__What you have to do__. Word for word, reproduce each line of the data below, omitting every image.

Change detection data:
*** Begin section ***
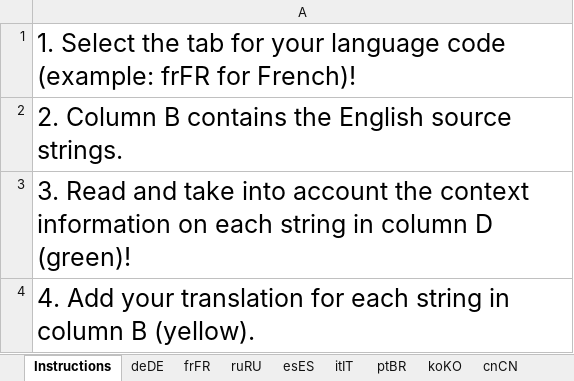
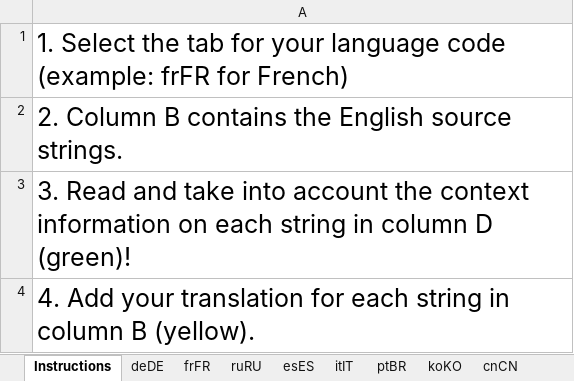
Before and after one commit to Duugu/WoW-Login-Tool, an Excel workbook: data/localization/translations.xlsx, sheet Instructions, drawn as a sheet; values as stored, in another font and other column widths than the file's, no borders; the diff names each change by its address in the sheet, - before the commit and + after, or states it on an @@ line.

Commit message:
r1.6
- Tried to fix the contract accept feature for low resolutions
- Some translation fixes
- Added Autohotkey download instruction to readme

```diff
--- a/data/localization/translations.xlsx (sheet Instructions)
+++ b/data/localization/translations.xlsx (sheet Instructions)
-A1: …frFR for French)!
+A1: …frFR for French)
```
Also changed, not shown: sheet ruRU, sheet frFR, 7 other files.
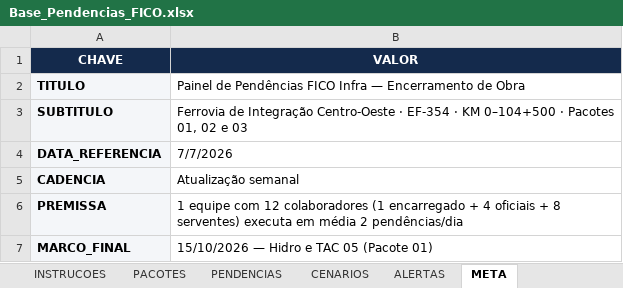
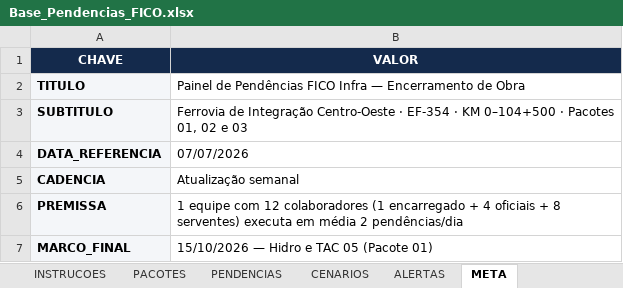
Before and after one commit to automacaofico/pendenciasr1, an Excel workbook: Base_Pendencias_FICO.xlsx, sheet META, drawn as a sheet; values as stored, in another font and other column widths than the file's, no borders; the diff names each change by its address in the sheet, - before the commit and + after, or states it on an @@ line.

Commit message:
Add files via upload

```diff
--- a/Base_Pendencias_FICO.xlsx (sheet META)
+++ b/Base_Pendencias_FICO.xlsx (sheet META)
-B4 (VALOR): 7/7/2026
+B4 (VALOR): 07/07/2026
```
*** End section ***
__Written answer__.
Before and after one commit to Duugu/WoW-Login-Tool, an Excel workbook: data/localization/translations.xlsx, sheet Instructions, drawn as a sheet; values as stored, in another font and other column widths than the file's, no borders; the diff names each change by its address in the sheet, - before the commit and + after, or states it on an @@ line.

Commit message:
r1.6
- Tried to fix the contract accept feature for low resolutions
- Some translation fixes
- Added Autohotkey download instruction to readme

```diff
--- a/data/localization/translations.xlsx (sheet Instructions)
+++ b/data/localization/translations.xlsx (sheet Instructions)
-A1: …frFR for French)!
+A1: …frFR for French)
```
Also changed, not shown: sheet ruRU, sheet frFR, 7 other files.
Before and after one commit to automacaofico/pendenciasr1, an Excel workbook: Base_Pendencias_FICO.xlsx, sheet META, drawn as a sheet; values as stored, in another font and other column widths than the file's, no borders; the diff names each change by its address in the sheet, - before the commit and + after, or states it on an @@ line.

Commit message:
Add files via upload

```diff
--- a/Base_Pendencias_FICO.xlsx (sheet META)
+++ b/Base_Pendencias_FICO.xlsx (sheet META)
-B4 (VALOR): 7/7/2026
+B4 (VALOR): 07/07/2026
```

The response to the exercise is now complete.